MANUFACTURING unions warned photographic giant Kodak yesterday that they will not sit back and watch the "deindustrialisation of Britain" after the company axed 600 jobs.
Kodak plans to shut its photo film finishing plant at Annesley near Nottingham with the loss of 350 jobs and close part of its operations at its site in Harrow, Middlesex, reducing the 1,350-strong workforce by 250 people.
The Annesley factory will close in a year's time, while the Middlesex cuts will take place by March, with Harrow eventually becoming the headquarters for all of Kodak's British operations.
The company claimed that it is looking to reduce its global facilities by about one-third over three years, because there is a "fundamental shift in customer and consumer behaviour" taking place in the face of the rising popularity of digital photography.
However, T&G and amicus pointed out that the redundancy proposals are in direct conflict with Kodak's recent policy of moving production out of the US, with the news appearing to signal an intention by the firm to move jobs from Britain to the US.
Amicus official Joe McGowan said that the shop stewards are fully committed to supporting every single one of their members in Harrow and Annesley.
He said that neither union could countenance this latest blow to Britain's beleaguered manufacturing base.
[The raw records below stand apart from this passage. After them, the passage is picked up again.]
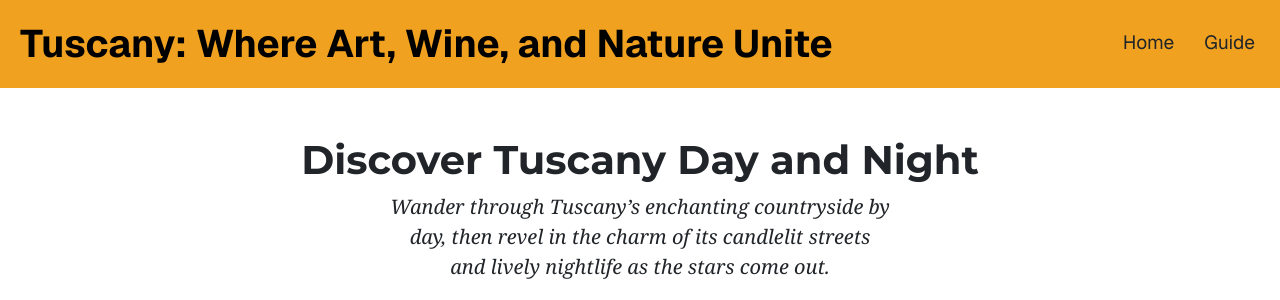
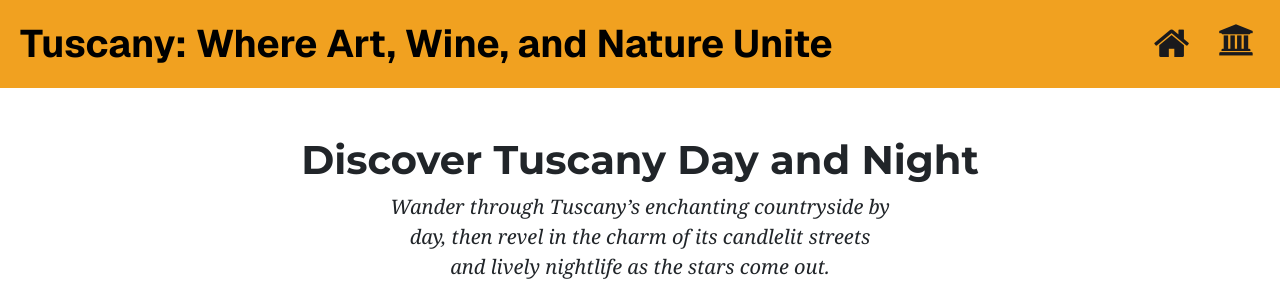
Before and after one commit to rejoicerabino/rejoicerabino.github.io, a PHP site: page /act05/guides.html in a window 1280 px wide. Shown: the top 300 px of the page. Run offline with PHP 8.4, Linux system fonts and the light colour scheme; some web fonts are replaced.

Commit message:
fixed codes

```diff
--- a/act05/guides.html
+++ b/act05/guides.html
@@ -10,6 +10,8 @@
     <link href="https://fonts.googleapis.com/css2?family=Geist:wght@100..700&display=swap" rel="stylesheet">
     <link href="https://fonts.googleapis.com/css2?family=Georgia:wght@400..700&display=swap" rel="stylesheet">
     <link rel="icon" href="images/italyIcon.png" type="image/png">
+    <link rel="stylesheet" href="https://cdnjs.cloudflare.com/ajax/libs/font-awesome/4.7.0/css/font-awesome.min.css">
+
     <style>
         body {
             overflow-x: hidden;
@@ -28,7 +30,8 @@
             font-weight: bold;
         }
 
-        .container, .container-fluid {
+        .container,
+        .container-fluid {
             padding-right: 15px;
             padding-left: 15px;
         }
@@ -69,16 +72,36 @@
 
 <body>
     <!-- nav bar -->
-    <nav class="navbar"
+    <nav class="navbar navbar-expand-lg"
         style="background-color: #f1a120; display: flex; justify-content: space-between; align-items: center; padding: 10px; width: 100%;">
         <a class="navbar-brand" href="tuscany.html"
             style="font-family: 'Geist', sans-serif; font-size: 3vw; font-weight: bold; margin-left: 10px;">Tuscany:
-            Where Art, Wine, and Nature Unite</a>
-        <div style="display: flex; align-items: center;">
-            <a class="nav-link" href="tuscany.html"
-                style="font-family: 'Geist', sans-serif; font-size: 1.5vw; padding: 0 15px; margin: 0;">Home</a>
-            <a class="nav-link" href="guides.html"
-                style="font-family: 'Geist', sans-serif; font-size: 1.5vw; padding: 0 15px; margin: 0;">Guide</a>
+            Where Art, Wine, and Nature Unite
+        </a>
+        <button class="navbar-toggler" type="button" data-bs-toggle="collapse" data-bs-target="#navbarNav"
+            aria-controls="navbarNav" aria-expanded="false" aria-label="Toggle navigation">
+            <span class="navbar-toggler-icon"></span>
+        </button>
+
+        <div class="collapse navbar-collapse" id="navbarNav">
+            <ul class="navbar-nav ms-auto">
+                <li class="nav-item d-lg-none">
+                    <a class="nav-link" href="tuscany.html" style="font-family: 'Geist', sans-serif; margin: 0 15px; color: #1A1A1D;">HOME</a>
+                </li>
+                <li class="nav-item d-lg-none">
+                    <a class="nav-link" href="guides.html" style="font-family: 'Geist', sans-serif; margin: 0 15px; color: #1A1A1D;">GUIDES</a>
+                </li>
+                <li class="nav-item d-none d-lg-block">
+                    <a href="tuscany.html" style="font-family: 'Geist', sans-serif; margin: 0 15px; color: #1A1A1D;">
+                        <i class="fa fa-home" style="font-size: calc(2rem + 0.5vw);"></i>
+                    </a>
+                </li>
+                <li class="nav-item d-none d-lg-block">
+                    <a href="guides.html" style="font-family: 'Geist', sans-serif; margin: 0 15px; color: #1A1A1D;">
+                        <i class="fa fa-university" style="font-size: calc(1.55rem + 0.5vw);"></i>
+                    </a>
+                </li>
+            </ul>
         </div>
     </nav>
     <!-- day activities card -->
@@ -231,9 +254,14 @@
         </div>
     </div>
 
-    <footer class="text-center py-3 mt-5" style="background-color:#f1a120a9; color: white; font-family: 'Montserrat', sans-serif;">
+    <footer class="text-center py-3 mt-5"
+        style="background-color:#f1a120a9; color: white; font-family: 'Montserrat', sans-serif;">
         <p>&copy; 2024 Travel Guides to Tuscany. All rights reserved.</p>
     </footer>
+
+    <script src="https://cdn.jsdelivr.net/npm/@popperjs/core@2.11.6/dist/umd/popper.min.js"></script>
+    <script src="https://cdn.jsdelivr.net/npm/bootstrap@5.3.3/dist/js/bootstrap.min.js"></script>
+
 </body>
 
 </html>
```
Also changed, not shown: act05/tuscany.html (+30 -10 lines), m02/EZ-Parallax-master/EZ-Parallax-master/parallax.css (+14 -2 lines).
T&G branch secretary Peter Allsopp agreed, saying: "Not one union member in Kodak will be forced to walk the plank because of the company's proposals.
"We will ensure that any job losses will be on a voluntary basis first for our Harrow members," he added.
T&G national secretary for manufacturing Jim Mowatt said that the news was "a direct consequence of the economic policy of 'Tony and the Blairnisconis'" and the government's failure to protect the sector.
But Kodak managing director Peter Blackwell said that the simple fact is that customer and consumer preferences are changing and demand for traditional products such as film and paper has fallen with the rising popularity of digital photography.
"These have been difficult decisions to take and are no reflection on the highly valued work performed by our employees," he claimed.
Fire Minister Brandon Lewis probably had a fair idea what Sir Ken Knight would deliver when he asked him to conduct an "independent" report into fire and rescue services in England.
As LGBT activists worldwide celebrate anti-homophobia day we are reminded of prevailing prejudice
Bradford has seen the launch of a new campaign to battle the sources of child sex exploitation - and combat far-right bids to make it a racial issue